DATA UNDER STUDY Start Marker

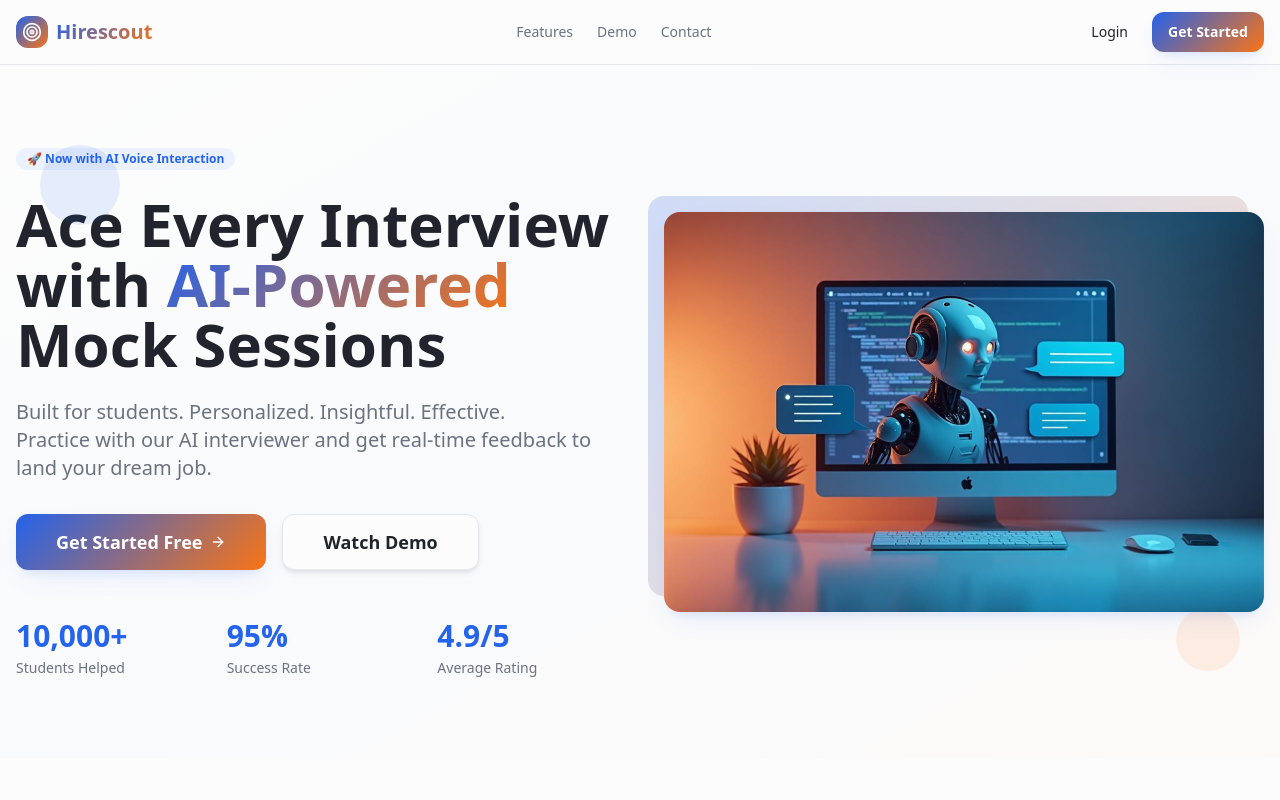
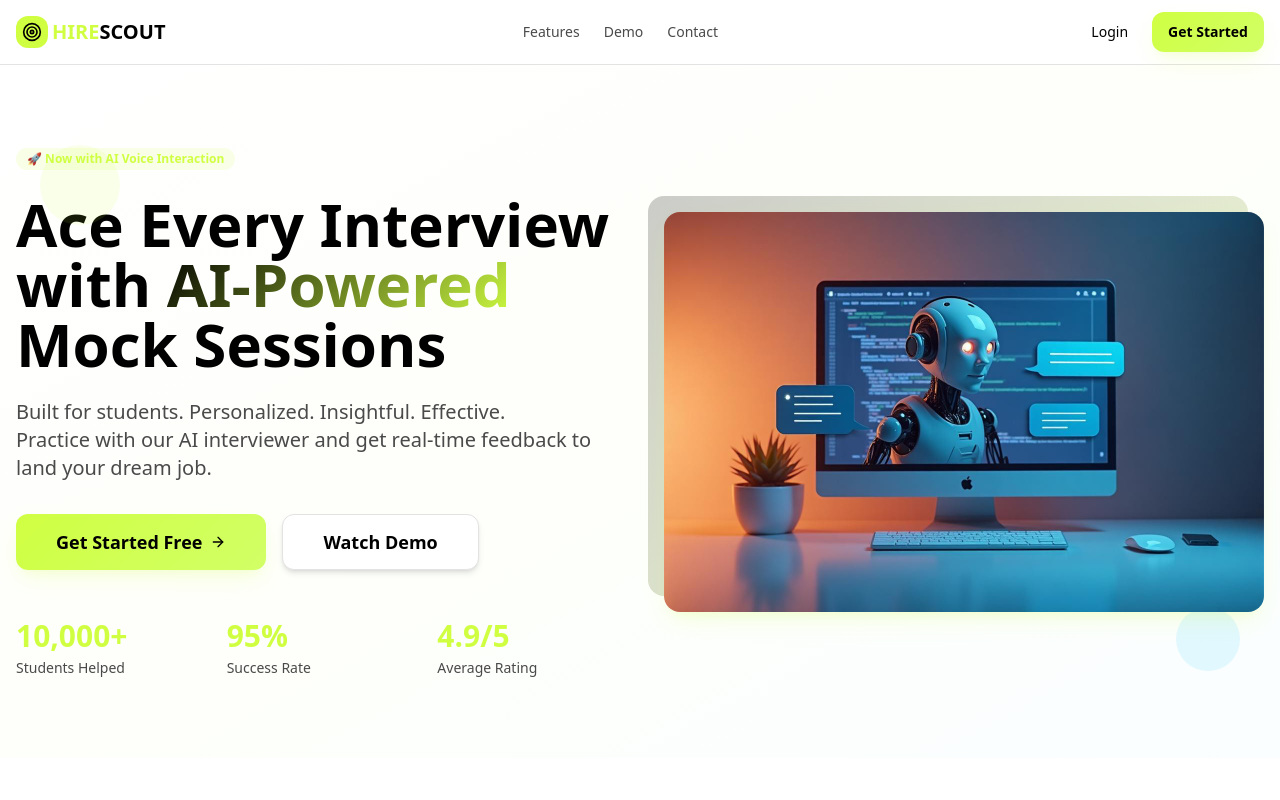
Before and after one commit to pi-om/hirescout, a React (Vite) app: page / in a window 1280 px wide. Shown: the top 800 px of the page. Built offline with nearby package versions, Linux system fonts and the light colour scheme.

Commit message:
Update branding colors
Update primary and secondary colors to match the provided branding guidelines. Use neon green for accents and white text on black backgrounds for readability.

```diff
--- a/src/components/Navigation.tsx
+++ b/src/components/Navigation.tsx
@@ -40,12 +40,15 @@ export function Navigation({ isAuthenticated = false, prepsRemaining = 0, userNa
         <div className="flex h-16 items-center justify-between">
           {/* Logo */}
           <Link to="/" className="flex items-center space-x-2 group">
-            <div className="w-8 h-8 bg-gradient-hero rounded-lg flex items-center justify-center transform group-hover:scale-110 transition-transform">
-              <Target className="w-5 h-5 text-white" />
+            <div className="flex items-center space-x-1 transform group-hover:scale-110 transition-transform">
+              <div className="w-8 h-8 bg-primary rounded-lg flex items-center justify-center">
+                <Target className="w-5 h-5 text-primary-foreground" />
+              </div>
+              <span className="text-xl font-bold">
+                <span className="text-primary">HIRE</span>
+                <span className="text-foreground">SCOUT</span>
+              </span>
             </div>
-            <span className="text-xl font-bold bg-gradient-hero bg-clip-text text-transparent">
-              Hirescout
-            </span>
           </Link>
 
           {/* Desktop Navigation */}
--- a/src/components/ui/button.tsx
+++ b/src/components/ui/button.tsx
@@ -15,7 +15,9 @@ const buttonVariants = cva(
         secondary: "bg-secondary text-secondary-foreground hover:bg-secondary/80 shadow-card hover:shadow-elegant",
         ghost: "hover:bg-accent hover:text-accent-foreground",
         link: "text-primary underline-offset-4 hover:underline",
-        hero: "bg-gradient-hero text-white shadow-elegant hover:shadow-glow transform hover:scale-105 font-semibold",
+        hero: "bg-gradient-neon text-dark shadow-elegant hover:shadow-neon transform hover:scale-105 font-semibold",
+        neon: "bg-primary text-primary-foreground hover:bg-primary-hover shadow-glow hover:shadow-neon transform hover:scale-105",
+        dark: "bg-dark text-dark-foreground hover:bg-charcoal shadow-card hover:shadow-elegant",
         success: "bg-success text-success-foreground hover:bg-success/90 shadow-card hover:shadow-elegant transform hover:scale-105",
         accent: "bg-accent text-accent-foreground hover:bg-accent/90 shadow-card hover:shadow-elegant transform hover:scale-105",
       },
--- a/src/index.css
+++ b/src/index.css
@@ -2,64 +2,80 @@
 @tailwind components;
 @tailwind utilities;
 
-/* Hirescout Design System - Modern, warm, and optimistic */
+/* Hirescout Design System - Neon Green & Black Branding */
 
 @layer base {
   :root {
     /* Core Background & Text */
-    --background: 0 0% 99%;
-    --foreground: 224 15% 15%;
+    --background: 0 0% 100%;
+    --foreground: 0 0% 0%;
 
     /* Card System */
     --card: 0 0% 100%;
-    --card-foreground: 224 15% 15%;
+    --card-foreground: 0 0% 0%;
 
     /* Interactive Elements */
     --popover: 0 0% 100%;
-    --popover-foreground: 224 15% 15%;
+    --popover-foreground: 0 0% 0%;
 
-    /* Brand Colors - Deep Blue Primary */
-    --primary: 221 83% 53%;
-    --primary-foreground: 0 0% 100%;
-    --primary-hover: 221 83% 48%;
-    --primary-light: 221 83% 96%;
+    /* Brand Colors - Neon Green Primary */
+    --primary: 75 100% 63%;  /* #C6FF00 - Neon Green */
+    --primary-foreground: 0 0% 0%;
+    --primary-hover: 78 100% 70%;  /* #CCFF33 - Electric Lime */
+    --primary-light: 75 100% 95%;
 
-    /* Success Green */
-    --success: 142 76% 36%;
-    --success-foreground: 0 0% 100%;
-    --success-light: 142 76% 95%;
+    /* Dark Surfaces */
+    --dark: 0 0% 0%;  /* #000000 - Jet Black */
+    --dark-foreground: 0 0% 100%;
+    --charcoal: 0 0% 11%;  /* #1C1C1C - Charcoal */
+    --charcoal-foreground: 0 0% 100%;
 
-    /* Energy Orange */
-    --accent: 25 95% 53%;
-    --accent-foreground: 0 0% 100%;
-    --accent-light: 25 95% 96%;
+    /* Secondary & Accent Colors */
+    --secondary: 0 0% 29%;  /* #4A4A4A - Slate Gray */
+    --secondary-foreground: 0 0% 100%;
+
+    --accent: 195 100% 50%;  /* #00CFFF - Sky Blue */
+    --accent-foreground: 0 0% 0%;
+    --accent-light: 195 100% 95%;
+
+    /* Success & Status Colors */
+    --success: 75 100% 40%;  /* #99CC00 - Dark Lime */
+    --success-foreground: 0 0% 0%;
+    --success-light: 75 100% 90%;
+
+    /* Electric Purple */
+    --electric: 285 100% 48%;  /* #B600F7 */
+    --electric-foreground: 0 0% 100%;
+
+    /* Neon Coral */
+    --coral: 343 100% 65%;  /* #FF4F81 */
+    --coral-foreground: 0 0% 100%;
 
     /* Neutral System */
-    --secondary: 220 14% 96%;
-    --secondary-foreground: 224 15% 15%;
-
-    --muted: 220 14% 96%;
-    --muted-foreground: 220 9% 46%;
+    --muted: 0 0% 96%;
+    --muted-foreground: 0 0% 29%;
 
     /* System Colors */
-    --destructive: 0 84% 60%;
+    --destructive: 343 100% 65%;  /* Using Neon Coral */
     --destructive-foreground: 0 0% 100%;
 
-    --border: 220 13% 91%;
-    --input: 220 13% 91%;
-    --ring: 221 83% 53%;
+    --border: 0 0% 89%;
+    --input: 0 0% 89%;
+    --ring: 75 100% 63%;
 
     --radius: 0.75rem;
 
     /* Gradients */
-    --gradient-hero: linear-gradient(135deg, hsl(var(--primary)), hsl(var(--accent)));
-    --gradient-card: linear-gradient(145deg, hsl(var(--card)), hsl(var(--secondary)));
-    --gradient-success: linear-gradient(135deg, hsl(var(--success)), hsl(142 76% 42%));
+    --gradient-hero: linear-gradient(135deg, hsl(var(--dark)), hsl(var(--primary)));
+    --gradient-neon: linear-gradient(135deg, hsl(var(--primary)), hsl(var(--primary-hover)));
+    --gradient-card: linear-gradient(145deg, hsl(var(--card)), hsl(var(--muted)));
+    --gradient-dark: linear-gradient(145deg, hsl(var(--dark)), hsl(var(--charcoal)));
 
     /* Shadows */
-    --shadow-elegant: 0 10px 25px -5px hsl(var(--primary) / 0.1), 0 8px 10px -6px hsl(var(--primary) / 0.1);
-    --shadow-card: 0 4px 6px -1px hsl(220 22% 25% / 0.1), 0 2px 4px -2px hsl(220 22% 25% / 0.1);
-    --shadow-glow: 0 0 20px hsl(var(--primary) / 0.15);
+    --shadow-elegant: 0 10px 25px -5px hsl(var(--primary) / 0.2), 0 8px 10px -6px hsl(var(--primary) / 0.1);
+    --shadow-card: 0 4px 6px -1px hsl(0 0% 0% / 0.1), 0 2px 4px -2px hsl(0 0% 0% / 0.1);
+    --shadow-glow: 0 0 30px hsl(var(--primary) / 0.4);
+    --shadow-neon: 0 0 20px hsl(var(--primary) / 0.6), 0 0 40px hsl(var(--primary) / 0.4);
 
     /* Animations */
     --transition-smooth: all 0.3s cubic-bezier(0.4, 0, 0.2, 1);
@@ -77,33 +93,33 @@
   }
 
   .dark {
-    --background: 222.2 84% 4.9%;
-    --foreground: 210 40% 98%;
+    --background: 0 0% 0%;  /* Jet Black */
+    --foreground: 0 0% 100%;
 
-    --card: 222.2 84% 4.9%;
-    --card-foreground: 210 40% 98%;
+    --card: 0 0% 11%;  /* Charcoal */
+    --card-foreground: 0 0% 100%;
 
-    --popover: 222.2 84% 4.9%;
-    --popover-foreground: 210 40% 98%;
+    --popover: 0 0% 11%;
+    --popover-foreground: 0 0% 100%;
 
-    --primary: 210 40% 98%;
-    --primary-foreground: 222.2 47.4% 11.2%;
+    --primary: 75 100% 63%;  /* Neon Green */
+    --primary-foreground: 0 0% 0%;
 
-    --secondary: 217.2 32.6% 17.5%;
-    --secondary-foreground: 210 40% 98%;
+    --secondary: 0 0% 29%;  /* Slate Gray */
+    --secondary-foreground: 0 0% 100%;
 
-    --muted: 217.2 32.6% 17.5%;
-    --muted-foreground: 215 20.2% 65.1%;
+    --muted: 0 0% 11%;
+    --muted-foreground: 0 0% 65%;
 
-    --accent: 217.2 32.6% 17.5%;
-    --accent-foreground: 210 40% 98%;
+    --accent: 195 100% 50%;  /* Sky Blue */
+    --accent-foreground: 0 0% 0%;
 
-    --destructive: 0 62.8% 30.6%;
-    --destructive-foreground: 210 40% 98%;
+    --destructive: 343 100% 65%;  /* Neon Coral */
+    --destructive-foreground: 0 0% 100%;
 
-    --border: 217.2 32.6% 17.5%;
-    --input: 217.2 32.6% 17.5%;
-    --ring: 212.7 26.8% 83.9%;
+    --border: 0 0% 29%;
+    --input: 0 0% 29%;
+    --ring: 75 100% 63%;
     --sidebar-background: 240 5.9% 10%;
     --sidebar-foreground: 240 4.8% 95.9%;
     --sidebar-primary: 224.3 76.3% 48%;
--- a/tailwind.config.ts
+++ b/tailwind.config.ts
@@ -30,6 +30,14 @@ export default {
 					hover: 'hsl(var(--primary-hover))',
 					light: 'hsl(var(--primary-light))'
 				},
+				dark: {
+					DEFAULT: 'hsl(var(--dark))',
+					foreground: 'hsl(var(--dark-foreground))'
+				},
+				charcoal: {
+					DEFAULT: 'hsl(var(--charcoal))',
+					foreground: 'hsl(var(--charcoal-foreground))'
+				},
 				secondary: {
 					DEFAULT: 'hsl(var(--secondary))',
 					foreground: 'hsl(var(--secondary-foreground))'
@@ -38,6 +46,14 @@ export default {
 					DEFAULT: 'hsl(var(--success))',
 					foreground: 'hsl(var(--success-foreground))',
 					light: 'hsl(var(--success-light))'
+				},
+				electric: {
+					DEFAULT: 'hsl(var(--electric))',
+					foreground: 'hsl(var(--electric-foreground))'
+				},
+				coral: {
+					DEFAULT: 'hsl(var(--coral))',
+					foreground: 'hsl(var(--coral-foreground))'
 				},
 				destructive: {
 					DEFAULT: 'hsl(var(--destructive))',
@@ -108,12 +124,14 @@ export default {
 			boxShadow: {
 				'elegant': 'var(--shadow-elegant)',
 				'card': 'var(--shadow-card)',
-				'glow': 'var(--shadow-glow)'
+				'glow': 'var(--shadow-glow)',
+				'neon': 'var(--shadow-neon)'
 			},
 			backgroundImage: {
 				'gradient-hero': 'var(--gradient-hero)',
+				'gradient-neon': 'var(--gradient-neon)',
 				'gradient-card': 'var(--gradient-card)',
-				'gradient-success': 'var(--gradient-success)'
+				'gradient-dark': 'var(--gradient-dark)'
 			}
 		}
 	},
```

DATA UNDER STUDY End Marker

* [YOUR ASSIGNMENT] In the entries above, identify every line with the string "white".

* [ANSWER FOR THIS EXERCISE]
Update primary and secondary colors to match the provided branding guidelines. Use neon green for accents and white text on black backgrounds for readability.
-              <Target className="w-5 h-5 text-white" />
-        hero: "bg-gradient-hero text-white shadow-elegant hover:shadow-glow transform hover:scale-105 font-semibold",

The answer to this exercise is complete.